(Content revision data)
════════
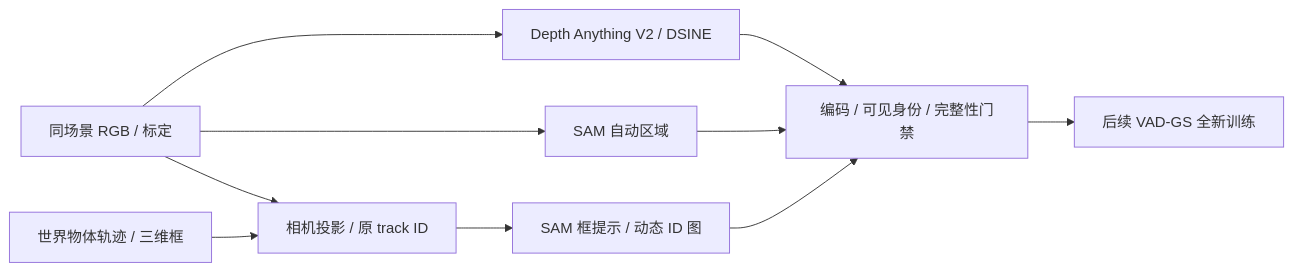
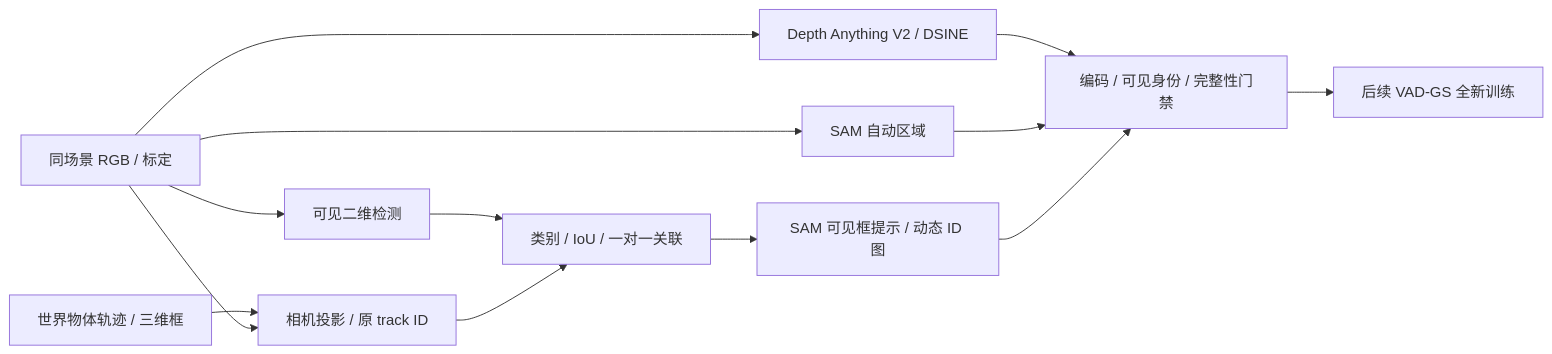
One commit to yunlongdeng123/Motion-Proj changed the diagram in docs/v76/MATCHED_SCENE_PRIORS.md. Above: the diagram before and after it, drawn with Mermaid. The commit also changed other lines of this file and 19 other files, not shown here.

````diff
--- a/docs/v76/MATCHED_SCENE_PRIORS.md
+++ b/docs/v76/MATCHED_SCENE_PRIORS.md
@@ -7,12 +7,15 @@
 ```mermaid
 flowchart LR
   A[同场景 RGB / 标定] --> B[Depth Anything V2 / DSINE]
   A --> C[SAM 自动区域]
   D[世界物体轨迹 / 三维框] --> E[相机投影 / 原 track ID]
   A --> E
-  E --> F[SAM 框提示 / 动态 ID 图]
+  A --> V[可见二维检测]
+  V --> M[类别 / IoU / 一对一关联]
+  E --> M
+  M --> F[SAM 可见框提示 / 动态 ID 图]
   B --> G[编码 / 可见身份 / 完整性门禁]
   C --> G
   F --> G
   G --> H[后续 VAD-GS 全新训练]
 ```
````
════════
EXERCISE
All of the entries above need to be repeated exactly, minus the pictures.

RESULT BELOW
One commit to yunlongdeng123/Motion-Proj changed the diagram in docs/v76/MATCHED_SCENE_PRIORS.md. Above: the diagram before and after it, drawn with Mermaid. The commit also changed other lines of this file and 19 other files, not shown here.

````diff
--- a/docs/v76/MATCHED_SCENE_PRIORS.md
+++ b/docs/v76/MATCHED_SCENE_PRIORS.md
@@ -7,12 +7,15 @@
 ```mermaid
 flowchart LR
   A[同场景 RGB / 标定] --> B[Depth Anything V2 / DSINE]
   A --> C[SAM 自动区域]
   D[世界物体轨迹 / 三维框] --> E[相机投影 / 原 track ID]
   A --> E
-  E --> F[SAM 框提示 / 动态 ID 图]
+  A --> V[可见二维检测]
+  V --> M[类别 / IoU / 一对一关联]
+  E --> M
+  M --> F[SAM 可见框提示 / 动态 ID 图]
   B --> G[编码 / 可见身份 / 完整性门禁]
   C --> G
   F --> G
   G --> H[后续 VAD-GS 全新训练]
 ```
````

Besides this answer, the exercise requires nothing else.